» **DESCRIPTION OF THE TASK**
Your task is to copy each line in the listing that includes the word "width".

-- Opening Marker --

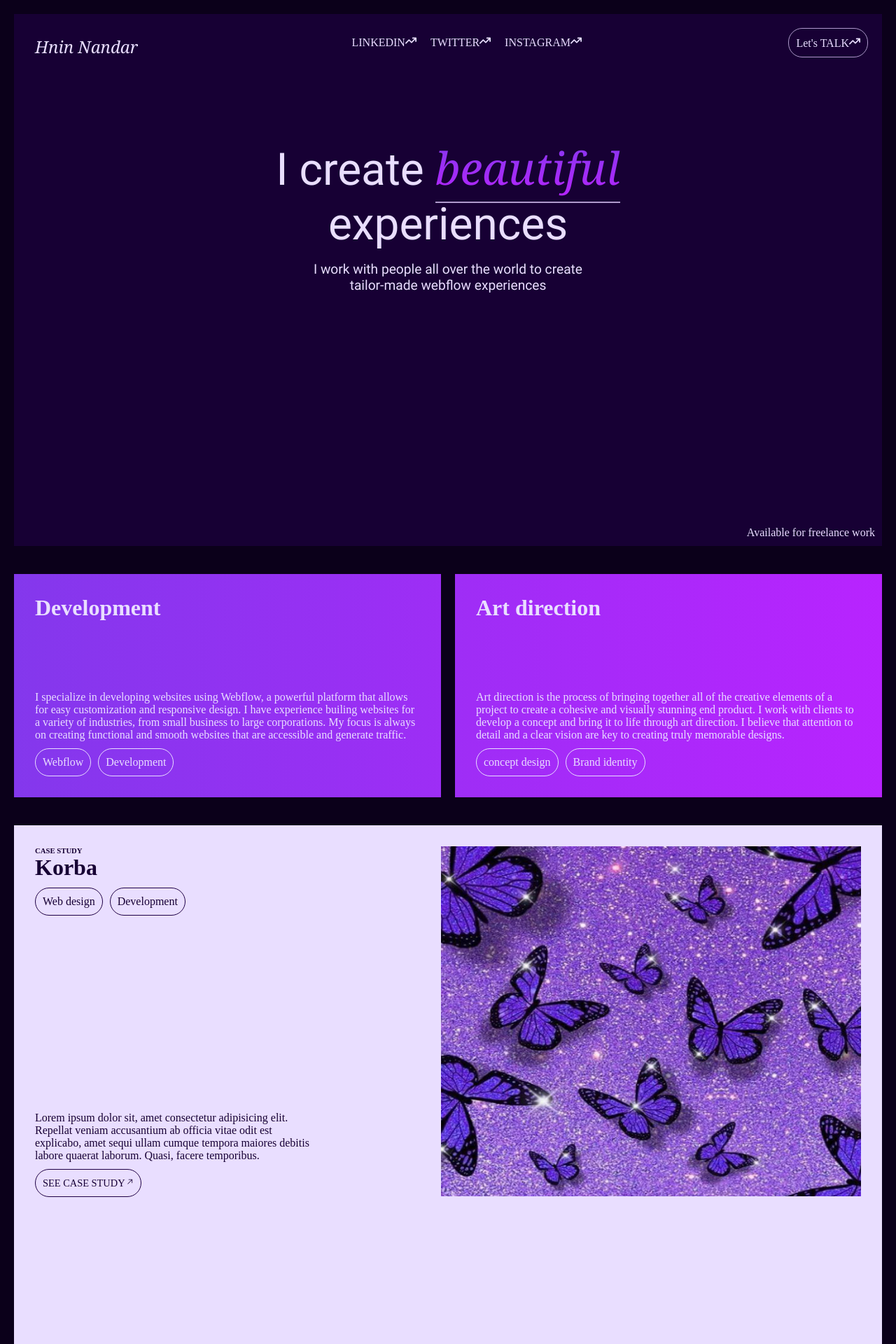
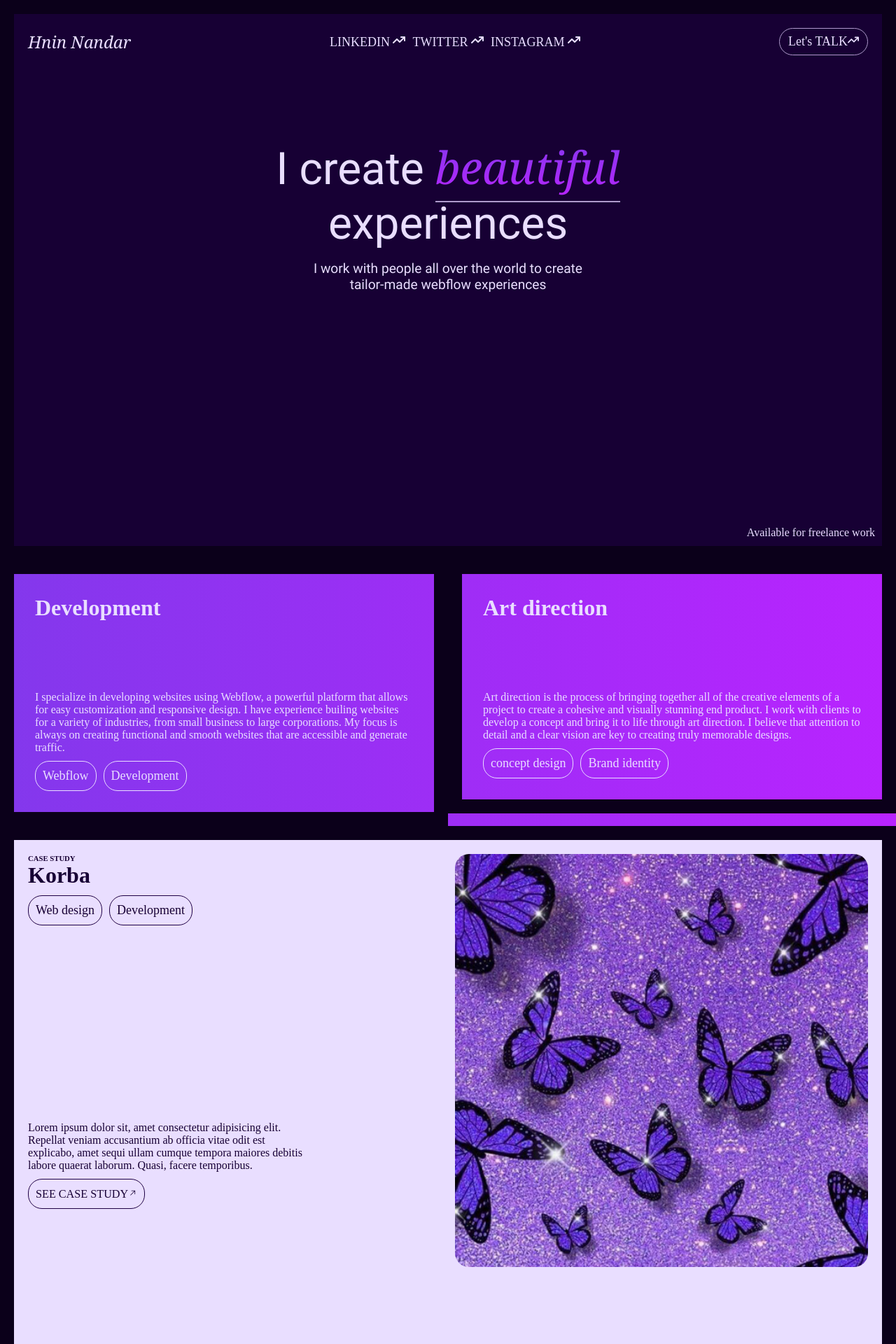
Before and after one commit to Hnin-Nandar/portfolio-, a React (Create React App) app: page / in a window 1280 px wide. Shown: the top 1920 px of the page at 70% size. Built offline with nearby package versions, Linux system fonts and the light colour scheme.

Commit message:
feat: responsiue

```diff
--- a/src/pages/home/home.css
+++ b/src/pages/home/home.css
@@ -32,9 +32,41 @@
 .mainNav {
     padding: 20px;
     text-align: center;
+    width: 100%;
+
+    display: flex;
+    flex-direction: row;
+    justify-content: space-between;
+    align-items: center;
 }
 
-.mainNav li {
+a {
+    color: #E9DEFF ;
+    font-size: 18px;
+}
+
+.center-div {
+    display: flex;
+    flex-direction: row;
+    justify-content: center;
+    align-items: center;
+    gap: 10px;
+}
+
+.talkBtn {
+    border: 1px solid #AE9BCB;
+    border-radius: 20px;
+    padding: 8px 12px ;
+}
+
+.name {
+    font-family: Georgia, 'Times New Roman', Times, serif;
+    font-style: italic;
+    font-weight: 100;
+    font-size: 24px;
+}
+
+/* .mainNav li {
     display: inline-block;
     padding: 10px;
 }
@@ -58,12 +90,7 @@ a {
     border-radius: 20px;
 }
 
-.name {
-    font-family: Georgia, 'Times New Roman', Times, serif;
-    font-style: italic;
-    font-weight: 100;
-    font-size: 150%;
-}
+ */
 
 
 
@@ -108,3 +135,22 @@ a {
     bottom: 30px;
     right: 30px;
 }
+
+
+@media screen and (max-width: 760px) {
+    .name{
+        font-size: 18px;
+    }
+
+    a{
+        font-size: 13px;
+    }
+}
+
+@media screen and (max-width: 600px) {
+    /* your hoem work */
+}
+
+@media screen and (max-width: 400px) {
+    /* your hoem work */
+}
--- a/src/pages/home/index.js
+++ b/src/pages/home/index.js
@@ -17,12 +17,28 @@ const Home = () => {
 
 const TopNav = () => {
   return (
+    // <ul className='mainNav'>
+    //   <li><a href='#' className='name'>Hnin Nandar</a></li>
+    //   <li><a href='#'>LINKEDIN</a><FaArrowTrendUp className='Icon' /></li>
+    //   <li><a href='#'>TWITTER</a><FaArrowTrendUp className='Icon' /></li>
+    //   <li><a href='#'>INSTAGRAM</a><FaArrowTrendUp className='Icon' /></li>
+    //   <li className='talkBtn'><a href='#'>Let's TALK</a><FaArrowTrendUp className='Icon' /></li>
+    // </ul>
     <ul className='mainNav'>
-      <li><a href='#' className='name'>Hnin Nandar</a></li>
-      <li><a href='#'>LINKEDIN</a><FaArrowTrendUp className='Icon' /></li>
-      <li><a href='#'>TWITTER</a><FaArrowTrendUp className='Icon' /></li>
-      <li><a href='#'>INSTAGRAM</a><FaArrowTrendUp className='Icon' /></li>
-      <li className='talkBtn'><a href='#'>Let's TALK</a><FaArrowTrendUp className='Icon' /></li>
+
+      <div >
+        <a href='#' className='name'>Hnin Nandar</a>
+      </div>
+
+      <div className='center-div'>
+        <a href='#'>LINKEDIN <FaArrowTrendUp className='Icon' /></a>
+        <a href='#'>TWITTER <FaArrowTrendUp className='Icon' /></a>
+        <a href='#'>INSTAGRAM <FaArrowTrendUp className='Icon' /></a>
+      </div>
+
+      <div className='talkBtn'>
+       <a href='#' >Let's TALK</a><FaArrowTrendUp className='Icon' />
+      </div>
     </ul>
   )
 }
--- a/src/pages/skills/index.js
+++ b/src/pages/skills/index.js
@@ -4,7 +4,7 @@ import './skill.css';
 const Skill = () => {
   return (
     <div className='container'>
-      <div class="col span1">
+      <div class="col ">
         <h1>Development</h1>
         <p className='text2'>I specialize in developing websites using Webflow, a powerful platform that allows for easy customization and responsive design. I have experience builing websites for a variety of industries, from small business to large corporations. My focus is always on creating functional and smooth websites that are accessible and generate traffic.</p>
         <ul>
@@ -16,7 +16,7 @@ const Skill = () => {
           </li>
         </ul>
       </div>
-      <div class="col span2">
+      <div class="col ">
         <h1>Art direction</h1>
         <p className='text2'>Art direction is the process of bringing together all of the creative elements of a project to create a cohesive and visually stunning end product. I work with clients to develop a concept and bring it to life through art direction. I believe that attention to detail and a clear vision are key to creating truly memorable designs.</p>
         <ul>
--- a/src/pages/skills/skill.css
+++ b/src/pages/skills/skill.css
@@ -10,10 +10,12 @@
 /* -----------TEXT COMPONENT------ */
 
 .container {
+    background: linear-gradient(to right, #8338EC 0%, #B923FF);
+
     display: flex;
-    background: linear-gradient(to right, #8338EC 0%, #B923FF);
-    max-height: 55vh;
-
+    flex-direction: row;
+    justify-content: space-between;
+    align-items: start;
 }
 
 .col {
@@ -23,15 +25,6 @@
     border: 20px solid #0B001A;
     /* box-shadow: 0 0 30px inset #0B001A; */
 
-}
-
-.span1 {
-    border-right: 10px solid #0B001A;
-
-}
-
-.span2 {
-    border-left: 10px solid #0B001A;
 }
 
 .text2 {
@@ -66,3 +59,10 @@ a {
 
 
 /* -----------KORA COMPONENT------ */
+
+
+@media screen and (max-width: 760px) {
+    .container{
+        flex-direction: column;
+    }
+}
--- a/src/pages/study/index.js
+++ b/src/pages/study/index.js
@@ -20,10 +20,13 @@ const Study = () => {
                         <li><a href='#'><span className='text3'>SEE CASE STUDY</span></a><GoArrowUpRight stroke='#170034' fill='#170034' size='0.8em' /></li>
                     </ul>
                 </div>
-                <div className='col2 '>
-                    <img src={myImage} alt='butterfly' />
+                <div className='imgContainer'>
+                    <img
+                        src={myImage} alt='butterfly'
+                    />
                 </div>
             </div>
+
             <div className='studySection2'>
                 <div className='col2'>
                     <h6>CASE STUDY</h6>
@@ -38,7 +41,9 @@ const Study = () => {
                     </ul>
                 </div>
                 <div className='col2 '>
-                    <img src={myImage2} alt='flower' />
+                    <img
+                        src={myImage2} alt='flower'
+                    />
                 </div>
             </div>
 
--- a/src/pages/study/study.css
+++ b/src/pages/study/study.css
@@ -1,14 +1,3 @@
-/* -----------STUDY SECTION---------- */
-.col2 {
-    flex: 1;
-    text-align: left;
-    padding: 30px;
-}
-
-.col2 img {
-    width: 600px;
-    height: 500px;
-}
 
 
 
@@ -21,11 +10,28 @@
 
 
 .studySection1 {
-    display: flex;
     min-height: 100vh;
     background-color: #E9DEFF;
     border: 20px solid #0B001A;
 
+    display: flex;
+    flex-direction: row;
+    padding: 20px;
+    gap: 20px;
+
+}
+
+.col2{
+    flex: 1;
+}
+
+.imgContainer{
+    flex: 1;
+}
+
+.imgContainer > img {
+    width: 100%;
+    border-radius: 20px;
 }
 
 .studySection1 h1,
```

-- Closing Marker --

» **OUTPUT FOR THIS TASK**
+    width: 100%;
+@media screen and (max-width: 760px) {
+@media screen and (max-width: 600px) {
+@media screen and (max-width: 400px) {
+@media screen and (max-width: 760px) {
-    width: 600px;
+    width: 100%;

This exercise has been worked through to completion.